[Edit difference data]
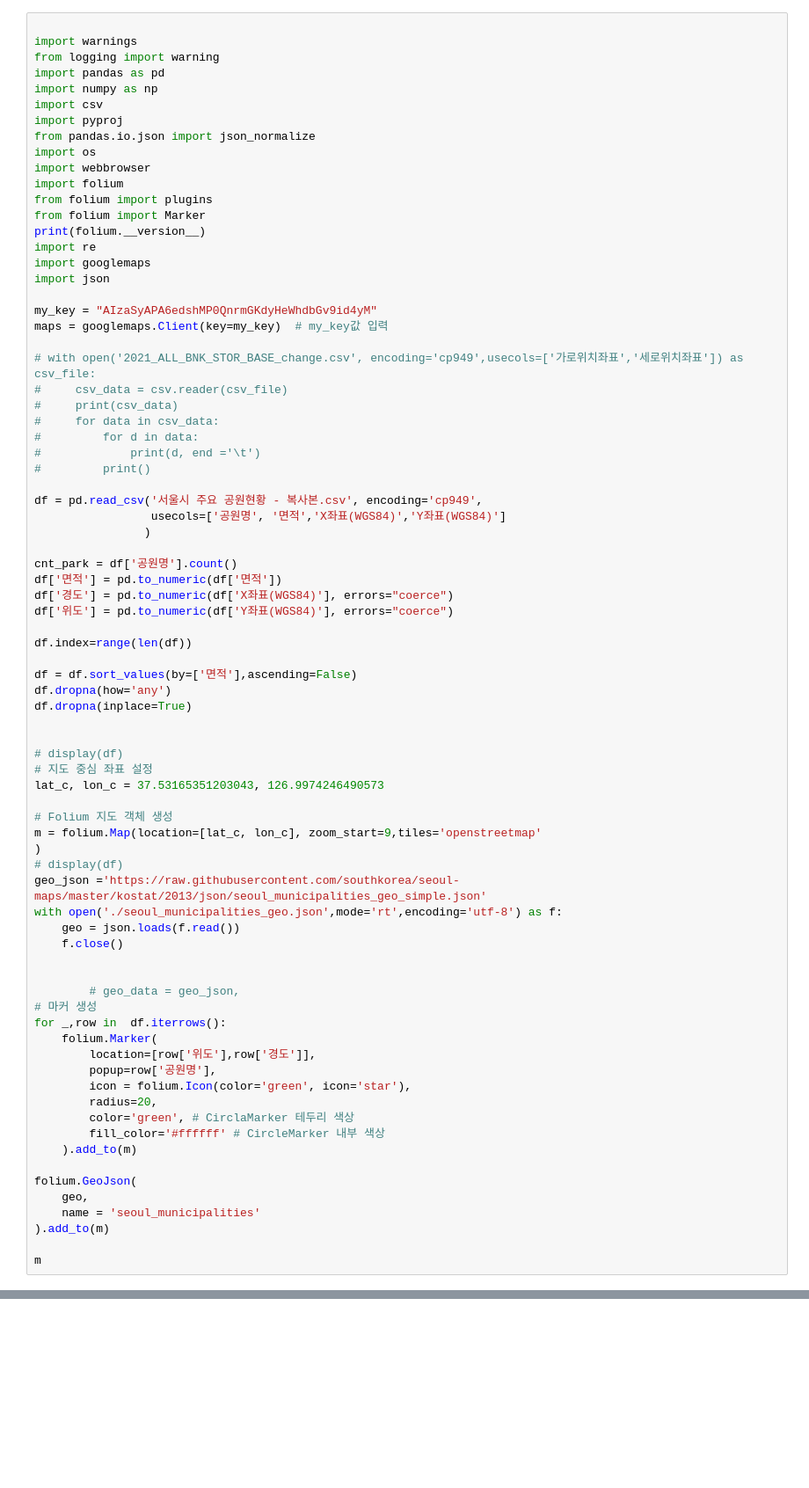
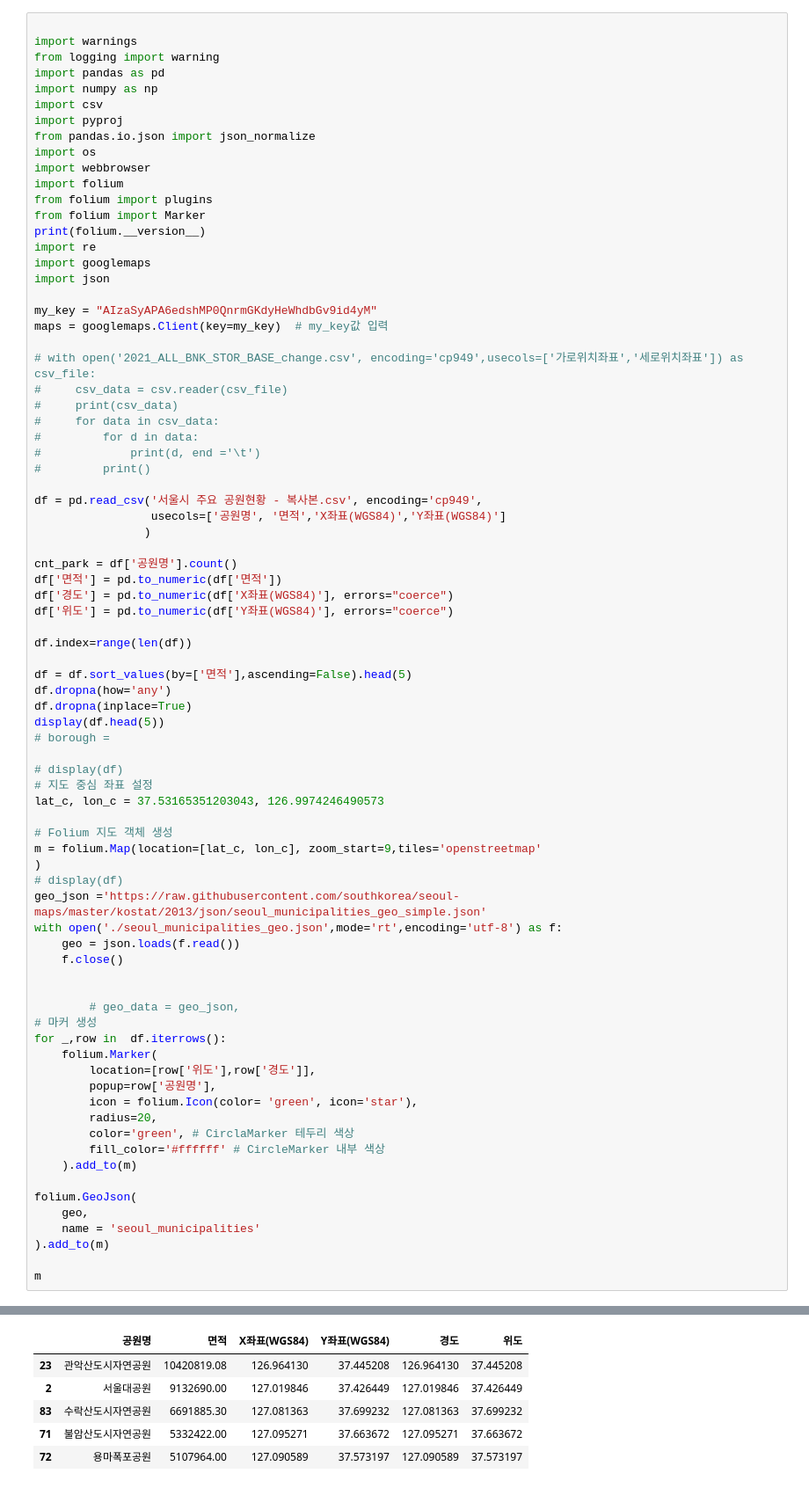
Before and after one commit to SonEunBi/Bank_Project, a Jupyter notebook: park_seoul.ipynb, the cells around one changed output, grey strips where cells are left out. Shown at 88% size. Saved outputs shown, nothing was run; the diff lists cells and outputs as text; blank space fills up the shorter version.

```diff
--- a/park_seoul.ipynb
+++ b/park_seoul.ipynb
@@ -39,10 +39,11 @@ df['위도'] = pd.to_numeric(df['Y좌표(WGS84)'], errors="coerce")
 
 df.index=range(len(df))
 
-df = df.sort_values(by=['면적'],ascending=False)
+df = df.sort_values(by=['면적'],ascending=False).head(5)
 df.dropna(how='any')
 df.dropna(inplace=True)
-
+display(df.head(5))
+# borough =
 
 # display(df)
 # 지도 중심 좌표 설정
@@ -50,32 +51,38 @@ lat_c, lon_c = 37.53165351203043, 126.9974246490573
 
 # Folium 지도 객체 생성
 m = folium.Map(location=[lat_c, lon_c], zoom_start=9,tiles='openstreetmap'
 )
 # display(df)
 geo_json ='https://raw.githubusercontent.com/southkorea/seoul-maps/master/kostat/2013/json/seoul_municipalities_geo_simple.json'
 with open('./seoul_municipalities_geo.json',mode='rt',encoding='utf-8') as f:
     geo = json.loads(f.read())
     f.close()
 
 
         # geo_data = geo_json,
 # 마커 생성
 for _,row in  df.iterrows():
     folium.Marker(
         location=[row['위도'],row['경도']],
         popup=row['공원명'],
-        icon = folium.Icon(color='green', icon='star'),
+        icon = folium.Icon(color= 'green', icon='star'),
         radius=20,
         color='green', # CirclaMarker 테두리 색상
         fill_color='#ffffff' # CircleMarker 내부 색상
     ).add_to(m)
 
 folium.GeoJson(
     geo,
     name = 'seoul_municipalities'
 ).add_to(m)
 
 m
 # %% [output]
 0.12.1.post1
+|  | 공원명 | 면적 | X좌표(WGS84) | Y좌표(WGS84) | 경도 | 위도 |
+| 23 | 관악산도시자연공원 | 10420819.08 | 126.964130 | 37.445208 | 126.964130 | 37.445208 |
+| 2 | 서울대공원 | 9132690.00 | 127.019846 | 37.426449 | 127.019846 | 37.426449 |
+| 83 | 수락산도시자연공원 | 6691885.30 | 127.081363 | 37.699232 | 127.081363 | 37.699232 |
+| 71 | 불암산도시자연공원 | 5332422.00 | 127.095271 | 37.663672 | 127.095271 | 37.663672 |
+| 72 | 용마폭포공원 | 5107964.00 | 127.090589 | 37.573197 | 127.090589 | 37.573197 |
 [interactive output not drawn]
```
Also changed, not shown: parts of 1 cell of this notebook, 7 other files.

▸ **Try it**
Using the records above, report each line with the string "shown".

▸ **Solution to this task**
Before and after one commit to SonEunBi/Bank_Project, a Jupyter notebook: park_seoul.ipynb, the cells around one changed output, grey strips where cells are left out. Shown at 88% size. Saved outputs shown, nothing was run; the diff lists cells and outputs as text; blank space fills up the shorter version.
Also changed, not shown: parts of 1 cell of this notebook, 7 other files.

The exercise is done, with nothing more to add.